Anne Hathaway wants the film industry to go zero waste

Anne Hathaway zero waste.jpg

Anne Hathaway has called upon the film industry to implement zero waste policies on set.

The actress was recently interviewed by environmentalist and zero waste advocate Lauren Singer for InStyle, in which Hathaway revealed she was drawn to the zero waste movement after becoming a mother (Hathaway welcomed son Jonathan in 2016 and is currently pregnant with her second child).

“I grew up in the ’80s and filling your house with new stuff was a big thing,” says Hathaway, “but now, as a mom, it’s important to me that products I buy don’t end up as something my son trips over in the future and says, 'What the eff is that? Why is that here?'”

In the interview, Hathaway calls out the film industry’s waste generation, revealing she is now planning to make zero waste demands in her Hollywood film contracts.

“I want to talk about how we can rebound the motion picture industry, because it’s one of the worst polluters on the planet,” says Hathaway.

“While working on The Hustle, I noticed disposable coffee cups, plastic water bottles, idling trucks, and food waste. When I finished the film, my family and I went zero waste. I’m actually putting together an environmental rider too.”

Anne adds, “I think while we're trying to put pressure on industries to do a better job of not putting toxic products that are terrible for the environment out there in the first place, the best thing we can do is take responsibility where we can.

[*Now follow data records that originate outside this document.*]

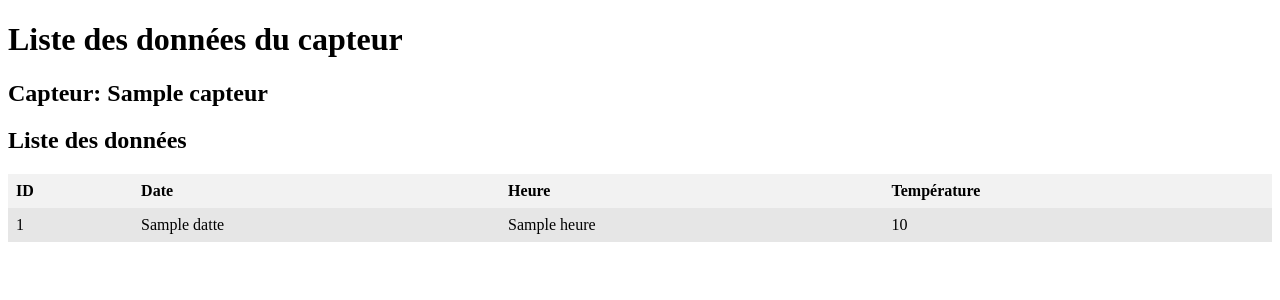
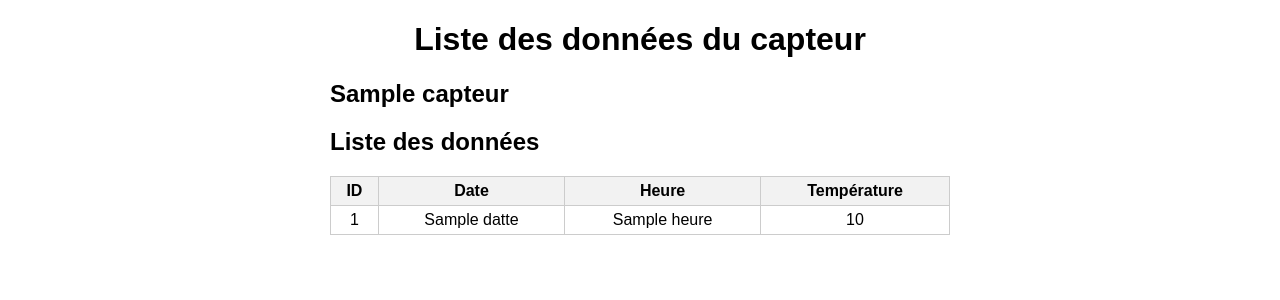
Before and after one commit to KikiLeKiri/SAE24, a Django app: template ProjetSAE24/appsae/templates/appsae/donnee_list.html in a window 1280 px wide. Shown: the top 300 px of the page. Run offline with Django 4.2, Linux system fonts and the light colour scheme; the template is opened without the code that fills it: most values are stand-ins (such as "Sample title", 1, 10 or a date in 2020).

Commit message:
CA MARCHE

```diff
--- a/ProjetSAE24/appsae/static/appsae/donnee_list.css
+++ b/ProjetSAE24/appsae/static/appsae/donnee_list.css
@@ -1,28 +1,39 @@
-table {
-    width: 100%;
-    border-collapse: collapse;
+body {
+    font-family: Arial, sans-serif;
+    margin: 20px;
 }
 
-th {
-    background-color: #f2f2f2;
-    text-align: left;
-    padding: 8px;
+h1 {
+    text-align: center;
 }
 
-td {
-    padding: 8px;
+h2 {
+    margin-top: 20px;
+    margin-left: 25%;
 }
 
-tr:nth-child(odd) {
-    background-color: #e6e6e6;
+table {
+    width: 50%;
+    border-collapse: collapse;
+    margin-top: 15px;
+    margin-left: 25%;
 }
 
-td a {
-    color: blue;
-    text-decoration: underline;
+table th,
+table td {
+    padding: 5px;
+    text-align: center;
+    border: 1px solid #ccc;
 }
 
-td a:hover {
-    color: darkblue;
-    text-decoration: none;
+table th {
+    background-color: #f2f2f2;
 }
+
+table tr:nth-child(even) {
+    background-color: #f9f9f9;
+}
+
+table tr:hover {
+    background-color: #eaeaea;
+}
--- a/ProjetSAE24/appsae/templates/appsae/donnee_list.html
+++ b/ProjetSAE24/appsae/templates/appsae/donnee_list.html
@@ -7,7 +7,7 @@
 </head>
 <body>
     <h1>Liste des données du capteur</h1>
-    <h2>Capteur: {{ capteur.nom_capteur }}</h2>
+    <h2>{{ capteur.nom_capteur }}</h2>
 
     <h2>Liste des données</h2>
     <table>
```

“I see these opportunities where I'm just like, okay, you get everyone a zero waste kit at the beginning of a film. And we hire environmental PA’s or something to maintain the kits and use reusable coffee cups for all of us, for example, when they go on runs,” Hathaway says.

“Now I say if you can remember your keys and phone in the morning, you can remember a reusable coffee cup and water bottle.”

Hathaway went on to admit that leading a zero waste lifestyle can seem overwhelming to outsiders.

“I’m never going to be the mason-jar girl. But I do feel a oneness with things that I haven’t felt before – even when I was a vegan,” she says. “Still, people looking in at a zero-waste lifestyle probably think it seems arduous.”

Hathaway has started posting about zero waste on her Instagram feed of late, such as this recent post where she discusses the link between First World privilege and leading a zero waste lifestyle.

“I am conflicted about blithely touting a zero waste lifestyle here because I know so much of my ability to even attempt it rests on my privilege.

“I feel it’s borderline obnoxious for me to promote this lifestyle like everyone has the same access to it that I have – I mean, reusable water bottles are great but not when you live in a community with unsafe drinking water. Buying bulk is not an option when you live in a food desert and have no time.

“Access is not the same for everyone, and yet I can’t deny that committing to living this way is one of the best decisions I have ever made.

“I have never had a perfect zero waste day. I will never fit five years of trash in a mason jar, but I am not mindlessly filling up landfills at the rate I was either. Just offering my best gives me something to feel good about and, over time, my best has gotten better. No one can do everything but almost everyone can do something.

“Have you tried adopting any zero waste habits? What’s working for you?”